Smarter Way to Cross Blog Archives
July 17, 2013

A Canadian bank faced an immigration scandal this past spring when a whistleblower shed light on the bank’s attempt to replace Canada-based workers with outsourced labor via temporary migrant workers. Given the seriousness of this matter, it may be the right time to identify whether your U.S.-based subsidiary, branch, or affiliate is falling victim to an improper use of the H-1B visa program in the United States.

The H-1B regulations define a U.S. employer as “having an employer-employee relationship with respect to employees … as indicated by the fact that it may hire, pay, fire, supervise, or otherwise control the work of any such employee.” The “right to control” is the primary element in establishing an employer-employee relationship. An H-1B petitioner (or corporate sponsor) will need to show that it has the right to control when, where, and how the H-1B employee performs the job. In addition, H-1B petitioners are required to demonstrate the existence of the employer-employee relationship for the duration of the H-1B validity period. In determining whether a corporate sponsor has the “right to control” an H-1B employee, the U.S. Citizenship and Immigration Service (USCIS) will employ a “totality of the circumstances” analysis. 

In January 2010, the USCIS issued guidance regarding requirements for H-1B corporate sponsors. The guidance discussed the employer-employee relationship requirement for H-1B petitions and concluded that many third-party placement companies do not qualify as H-1B sponsors. Take this scenario as an example: an H-1B employee of a computer consulting company is working at your office on a project to maintain your payroll. The H-1B employee is supervised by your company’s management, and all payroll work assignments are determined by your company. In this case, USCIS would likely determine that the computer consulting company had no right to control the H-1B employee and therefore lacked a valid employer-employee relationship with the H-1B employee. Ultimately, this employee may have their H-1B status revoked, and your company is left without the expertise needed to complete the payroll project.
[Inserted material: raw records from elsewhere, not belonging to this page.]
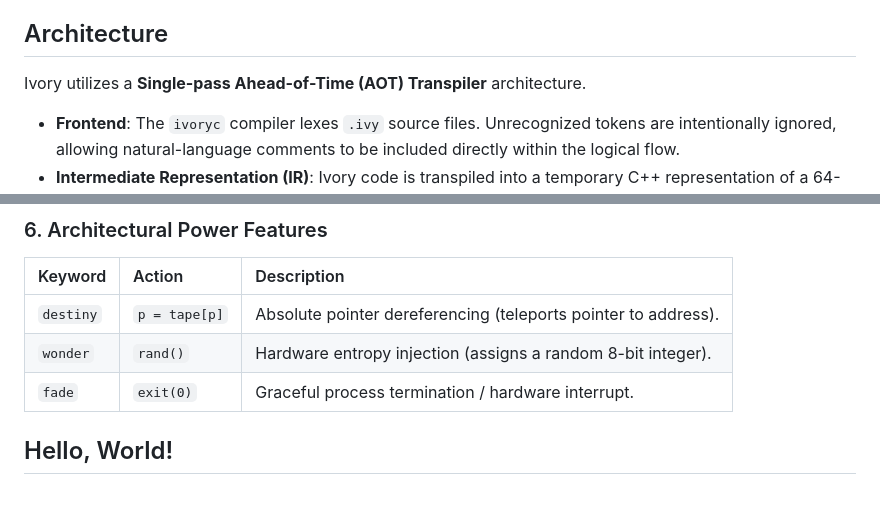
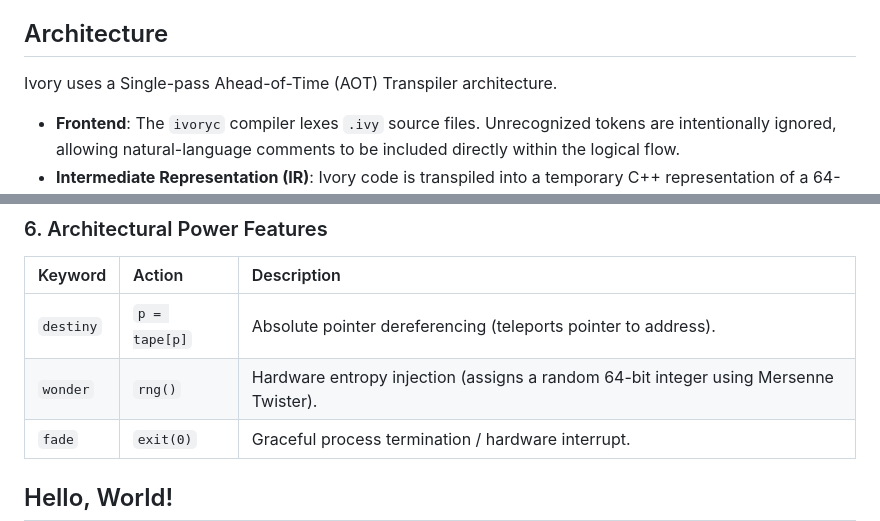
Before and after one commit to widuruwana/ivory, a Markdown page: README.md, 2 parts joined by grey strips. GitHub-like rendering; blank space fills up the shorter version.

Commit message:
Update README.md with new content and formatting

```diff
--- a/README.md
+++ b/README.md
@@ -6,7 +6,7 @@
 Programs in Ivory are designed to read like stream-of-consciousness prose or avant-garde poetry. Unlike traditional languages that prioritize brevity and execution speed, Ivory enforces the **"Whisper Constraint"**—a hardcoded 50ms thread delay on standard output—ensuring a deliberate, human pace for every character printed to the terminal.
 
 ## Architecture
-Ivory utilizes a **Single-pass Ahead-of-Time (AOT) Transpiler** architecture.
+Ivory uses a Single-pass Ahead-of-Time (AOT) Transpiler architecture.
 
 * **Frontend**: The `ivoryc` compiler lexes `.ivy` source files. Unrecognized tokens are intentionally ignored, allowing natural-language comments to be included directly within the logical flow.
 * **Intermediate Representation (IR)**: Ivory code is transpiled into a temporary C++ representation of a 64-bit Hybrid Virtual Machine. To achieve a mathematically Turing-complete, bi-directionally infinite memory tape, the VM utilizes a Sparse Memory Architecture (an O(1) dynamically allocated Hash Map), paired with an infinitely expanding LIFO stack.
@@ -55,7 +55,7 @@ Ivory extends standard Trivial Brainfuck Substitution (TBS) by implementing 19 d
 | Keyword | Action | Description |
 | :--- | :--- | :--- |
 | `destiny` | `p = tape[p]` | Absolute pointer dereferencing (teleports pointer to address). |
-| `wonder` | `rand()` | Hardware entropy injection (assigns a random 8-bit integer). |
+| `wonder` | `rng()` | Hardware entropy injection (assigns a random 64-bit integer using Mersenne Twister). |
 | `fade` | `exit(0)` | Graceful process termination / hardware interrupt. |
 
 ## Hello, World!
```
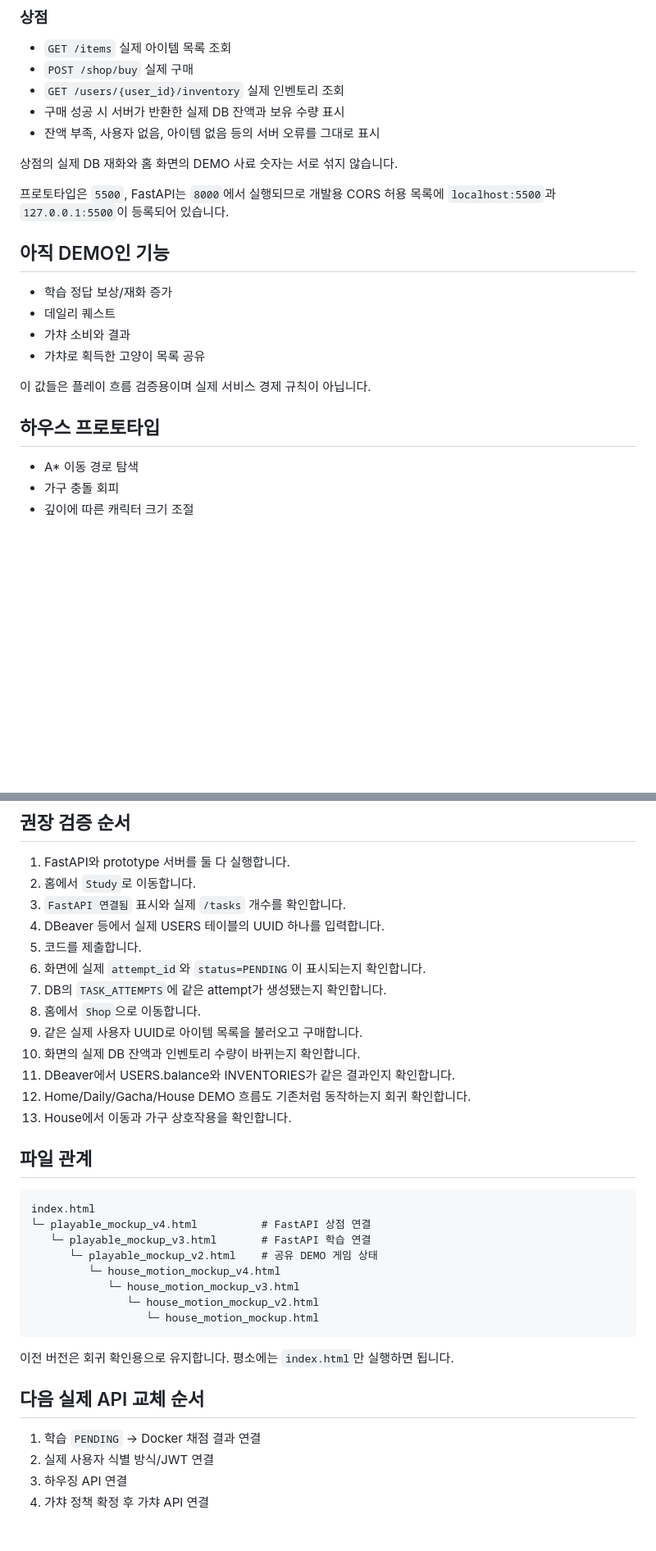
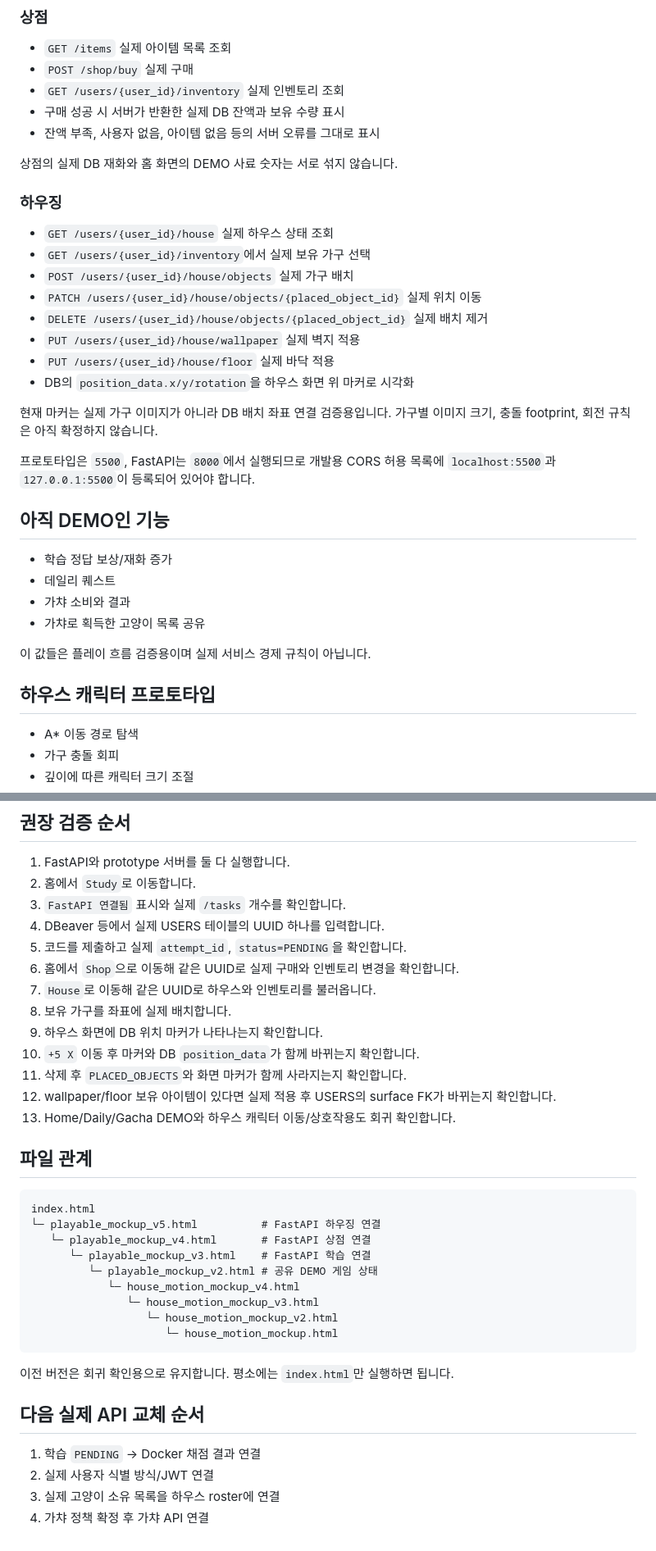
Before and after one commit to cyw0927/ax_project02_team1_cat_game, a Markdown page: prototype/README.md, 2 parts joined by grey strips. Shown at 82% size. GitHub-like rendering; blank space fills up the shorter version.

Commit message:
docs: document FastAPI housing integration

````diff
--- a/prototype/README.md
+++ b/prototype/README.md
@@ -52,7 +52,20 @@ http://127.0.0.1:5500/
 
 상점의 실제 DB 재화와 홈 화면의 DEMO 사료 숫자는 서로 섞지 않습니다.
 
-프로토타입은 `5500`, FastAPI는 `8000`에서 실행되므로 개발용 CORS 허용 목록에 `localhost:5500`과 `127.0.0.1:5500`이 등록되어 있습니다.
+### 하우징
+
+- `GET /users/{user_id}/house` 실제 하우스 상태 조회
+- `GET /users/{user_id}/inventory`에서 실제 보유 가구 선택
+- `POST /users/{user_id}/house/objects` 실제 가구 배치
+- `PATCH /users/{user_id}/house/objects/{placed_object_id}` 실제 위치 이동
+- `DELETE /users/{user_id}/house/objects/{placed_object_id}` 실제 배치 제거
+- `PUT /users/{user_id}/house/wallpaper` 실제 벽지 적용
+- `PUT /users/{user_id}/house/floor` 실제 바닥 적용
+- DB의 `position_data.x/y/rotation`을 하우스 화면 위 마커로 시각화
+
+현재 마커는 실제 가구 이미지가 아니라 DB 배치 좌표 연결 검증용입니다. 가구별 이미지 크기, 충돌 footprint, 회전 규칙은 아직 확정하지 않습니다.
+
+프로토타입은 `5500`, FastAPI는 `8000`에서 실행되므로 개발용 CORS 허용 목록에 `localhost:5500`과 `127.0.0.1:5500`이 등록되어 있어야 합니다.
 
 ## 아직 DEMO인 기능
 
@@ -63,7 +76,7 @@ http://127.0.0.1:5500/
 
 이 값들은 플레이 흐름 검증용이며 실제 서비스 경제 규칙이 아닙니다.
 
-## 하우스 프로토타입
+## 하우스 캐릭터 프로토타입
 
 - A* 이동 경로 탐색
 - 가구 충돌 회피
@@ -80,27 +93,28 @@ http://127.0.0.1:5500/
 2. 홈에서 `Study`로 이동합니다.
 3. `FastAPI 연결됨` 표시와 실제 `/tasks` 개수를 확인합니다.
 4. DBeaver 등에서 실제 USERS 테이블의 UUID 하나를 입력합니다.
-5. 코드를 제출합니다.
-6. 화면에 실제 `attempt_id`와 `status=PENDING`이 표시되는지 확인합니다.
-7. DB의 `TASK_ATTEMPTS`에 같은 attempt가 생성됐는지 확인합니다.
-8. 홈에서 `Shop`으로 이동합니다.
-9. 같은 실제 사용자 UUID로 아이템 목록을 불러오고 구매합니다.
-10. 화면의 실제 DB 잔액과 인벤토리 수량이 바뀌는지 확인합니다.
-11. DBeaver에서 USERS.balance와 INVENTORIES가 같은 결과인지 확인합니다.
-12. Home/Daily/Gacha/House DEMO 흐름도 기존처럼 동작하는지 회귀 확인합니다.
-13. House에서 이동과 가구 상호작용을 확인합니다.
+5. 코드를 제출하고 실제 `attempt_id`, `status=PENDING`을 확인합니다.
+6. 홈에서 `Shop`으로 이동해 같은 UUID로 실제 구매와 인벤토리 변경을 확인합니다.
+7. `House`로 이동해 같은 UUID로 하우스와 인벤토리를 불러옵니다.
+8. 보유 가구를 좌표에 실제 배치합니다.
+9. 하우스 화면에 DB 위치 마커가 나타나는지 확인합니다.
+10. `+5 X` 이동 후 마커와 DB `position_data`가 함께 바뀌는지 확인합니다.
+11. 삭제 후 `PLACED_OBJECTS`와 화면 마커가 함께 사라지는지 확인합니다.
+12. wallpaper/floor 보유 아이템이 있다면 실제 적용 후 USERS의 surface FK가 바뀌는지 확인합니다.
+13. Home/Daily/Gacha DEMO와 하우스 캐릭터 이동/상호작용도 회귀 확인합니다.
 
 ## 파일 관계
 
 ```text
 index.html
-└─ playable_mockup_v4.html          # FastAPI 상점 연결
-   └─ playable_mockup_v3.html       # FastAPI 학습 연결
-      └─ playable_mockup_v2.html    # 공유 DEMO 게임 상태
-         └─ house_motion_mockup_v4.html
-            └─ house_motion_mockup_v3.html
-               └─ house_motion_mockup_v2.html
-                  └─ house_motion_mockup.html
+└─ playable_mockup_v5.html          # FastAPI 하우징 연결
+   └─ playable_mockup_v4.html       # FastAPI 상점 연결
+      └─ playable_mockup_v3.html    # FastAPI 학습 연결
+         └─ playable_mockup_v2.html # 공유 DEMO 게임 상태
+            └─ house_motion_mockup_v4.html
+               └─ house_motion_mockup_v3.html
+                  └─ house_motion_mockup_v2.html
+                     └─ house_motion_mockup.html
 ```
 
 이전 버전은 회귀 확인용으로 유지합니다. 평소에는 `index.html`만 실행하면 됩니다.
@@ -109,5 +123,5 @@ index.html
 
 1. 학습 `PENDING` → Docker 채점 결과 연결
 2. 실제 사용자 식별 방식/JWT 연결
-3. 하우징 API 연결
+3. 실제 고양이 소유 목록을 하우스 roster에 연결
 4. 가챠 정책 확정 후 가챠 API 연결
````
Also changed, not shown: other parts of prototype/README.md (+1 -1 lines).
With U.S. unemployment at 7.6 percent, audits of H-1B corporate sponsors are on the rise, which may include an audit of the H-1B employee’s worksite (possibly one of your offices). The management of your U.S.-based business should know whether your U.S. vendors are in compliance with all U.S. immigration regulations so as to not jeopardize any projects for which they are providing services.